File Photo: An Egyptian woman shops at a fruit market in Cairo. AFP
In its economic updated report for MENA region, the WB noted its forecast for GDP growth in Egypt for these two fiscal years falls below the 6.6 percent achieved by the country in FY2021/2022.
The WB report cited improvements in the country’s reserves due to the increase in revenues of tourism and Suez Canal as well as foreign financing.
However, the WB report found that hard currency shortage in the country persists.
Moreover, the WB report said that the country’s capital and financial account would remain under pressure.
The WB report expects that the budget deficit would widen to seven percent of GDP at the end of the current FY2022/2023, up from 6.2 percent in FY2021/2022.
Fiscal pressures and the valuation effect from the Egyptian pound devaluation are projected to drive the country’s debt-to-GDP ratio to projected 95.5 percent by end of current FY2022/2023, up from 88.3 percent a year earlier.
“The $1.5 billion Sukuk [that were recently issued] provided some relief for external debt repayment during current FY2022/2023,” the report noted.
However, the WB cautioned that the burden of the high interest rate of these Sukuk “may discourage further issuances before international financial conditions improve.”
Inflation forecast: Good news
On the other hand, the WB projected that the inflation rate would drop to 18.9 percent by the end of FY2022/2023, down from the current 30.9 percent.
The inflation rate in FY2023/2024 would drop to 15 percent by the end of FY2023/2024, the report added.
The WB also projected that Egypt’s current account balance would drop to 3.4 percent in 2023 and three percent in 2024, down from 3.5 percent recorded in 2022.

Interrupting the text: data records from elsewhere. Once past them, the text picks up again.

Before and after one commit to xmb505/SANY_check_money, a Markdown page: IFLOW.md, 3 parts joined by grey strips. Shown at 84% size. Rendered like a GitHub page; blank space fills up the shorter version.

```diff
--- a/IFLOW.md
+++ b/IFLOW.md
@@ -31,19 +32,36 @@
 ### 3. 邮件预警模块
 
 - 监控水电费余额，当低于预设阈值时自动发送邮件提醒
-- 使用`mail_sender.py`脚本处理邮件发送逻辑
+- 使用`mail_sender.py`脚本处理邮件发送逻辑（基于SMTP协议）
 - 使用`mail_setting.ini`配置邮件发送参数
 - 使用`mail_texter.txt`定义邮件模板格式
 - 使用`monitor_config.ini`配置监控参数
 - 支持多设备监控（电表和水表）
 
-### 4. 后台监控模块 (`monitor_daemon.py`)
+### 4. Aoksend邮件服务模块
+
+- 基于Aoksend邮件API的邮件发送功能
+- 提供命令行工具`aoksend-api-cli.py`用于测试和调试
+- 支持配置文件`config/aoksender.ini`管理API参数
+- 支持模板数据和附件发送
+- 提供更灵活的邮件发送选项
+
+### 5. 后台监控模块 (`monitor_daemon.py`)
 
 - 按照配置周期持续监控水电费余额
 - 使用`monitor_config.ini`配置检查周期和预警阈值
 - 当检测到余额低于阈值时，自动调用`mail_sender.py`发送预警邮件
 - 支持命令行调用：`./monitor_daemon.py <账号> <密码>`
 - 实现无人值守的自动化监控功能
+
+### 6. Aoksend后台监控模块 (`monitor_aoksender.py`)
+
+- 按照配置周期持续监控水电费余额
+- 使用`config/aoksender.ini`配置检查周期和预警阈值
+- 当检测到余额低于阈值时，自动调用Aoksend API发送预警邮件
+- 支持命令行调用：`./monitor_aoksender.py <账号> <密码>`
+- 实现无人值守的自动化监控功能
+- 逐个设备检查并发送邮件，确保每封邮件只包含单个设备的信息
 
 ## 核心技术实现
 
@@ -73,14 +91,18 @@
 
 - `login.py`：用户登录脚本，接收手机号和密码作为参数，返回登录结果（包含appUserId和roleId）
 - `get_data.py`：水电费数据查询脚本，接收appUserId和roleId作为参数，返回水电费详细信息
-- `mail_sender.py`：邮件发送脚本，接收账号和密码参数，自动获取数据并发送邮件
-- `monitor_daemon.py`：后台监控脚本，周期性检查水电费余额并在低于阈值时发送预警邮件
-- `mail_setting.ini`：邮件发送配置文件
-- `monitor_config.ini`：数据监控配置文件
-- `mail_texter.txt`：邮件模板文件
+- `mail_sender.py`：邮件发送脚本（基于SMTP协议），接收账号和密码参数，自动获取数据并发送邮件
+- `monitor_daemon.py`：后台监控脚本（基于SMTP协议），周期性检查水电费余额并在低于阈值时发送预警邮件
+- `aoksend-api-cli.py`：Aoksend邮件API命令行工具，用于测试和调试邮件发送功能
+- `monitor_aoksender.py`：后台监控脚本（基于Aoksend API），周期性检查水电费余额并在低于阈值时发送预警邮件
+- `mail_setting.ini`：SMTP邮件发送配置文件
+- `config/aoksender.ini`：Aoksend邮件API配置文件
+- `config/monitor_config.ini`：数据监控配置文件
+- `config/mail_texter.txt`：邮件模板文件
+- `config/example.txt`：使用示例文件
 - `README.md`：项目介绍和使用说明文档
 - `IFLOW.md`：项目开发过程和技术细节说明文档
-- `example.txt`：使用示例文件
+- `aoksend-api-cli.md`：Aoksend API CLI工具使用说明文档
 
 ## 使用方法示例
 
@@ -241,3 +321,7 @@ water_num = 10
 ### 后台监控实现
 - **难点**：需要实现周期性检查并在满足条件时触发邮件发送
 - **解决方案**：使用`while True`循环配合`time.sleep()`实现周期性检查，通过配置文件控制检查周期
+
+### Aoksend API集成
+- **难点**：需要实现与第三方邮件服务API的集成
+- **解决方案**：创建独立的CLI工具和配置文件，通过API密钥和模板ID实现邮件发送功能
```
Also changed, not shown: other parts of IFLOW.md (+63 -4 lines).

MENA: Slowing down
On a regional level, the WB expected economies in the Middle East and North Africa (MENA) region to grow at a slower pace in 2023.
It said soaring inflation, driven by increases in food prices mainly, would pressure on poorer households and raise food insecurity across the region.
It projected MENA’s GDP growth to slow to 3 percent in 2023, down from 5.8 percent achieved in 2022.
The WB said “oil exporters, who benefited from a windfall in 2022, will experience slower growth.”
Despite that, “a large gap remains between high-income countries and the rest of the region,” the report said.
“Real GDP per capita growth, a better proxy for living standards, is expected to slow down to 1.6 percent in 2023 from 4.4 percent in 2022.”
Inflation in the region rose dramatically in 2022, particularly in countries that experienced currency depreciations, the report noted.
In this respect, the WB said eight out of 16 countries suffered from double-digit food price inflation or higher, which disproportionately affected poorer households who spend more of their budgets on food compared to higher-income ones.
“Food price inflation is having a devastating impact on poor families. The long-term implications of food insecurity will be felt for generations and sadly limit prospects for many, many young people,” said Ferid Belhaj, World Bank Vice President for the MENA region.
“The human and economic cost of inaction is immense and bold policies are needed in a region where young people make up more than half of the population,” Belhaj added.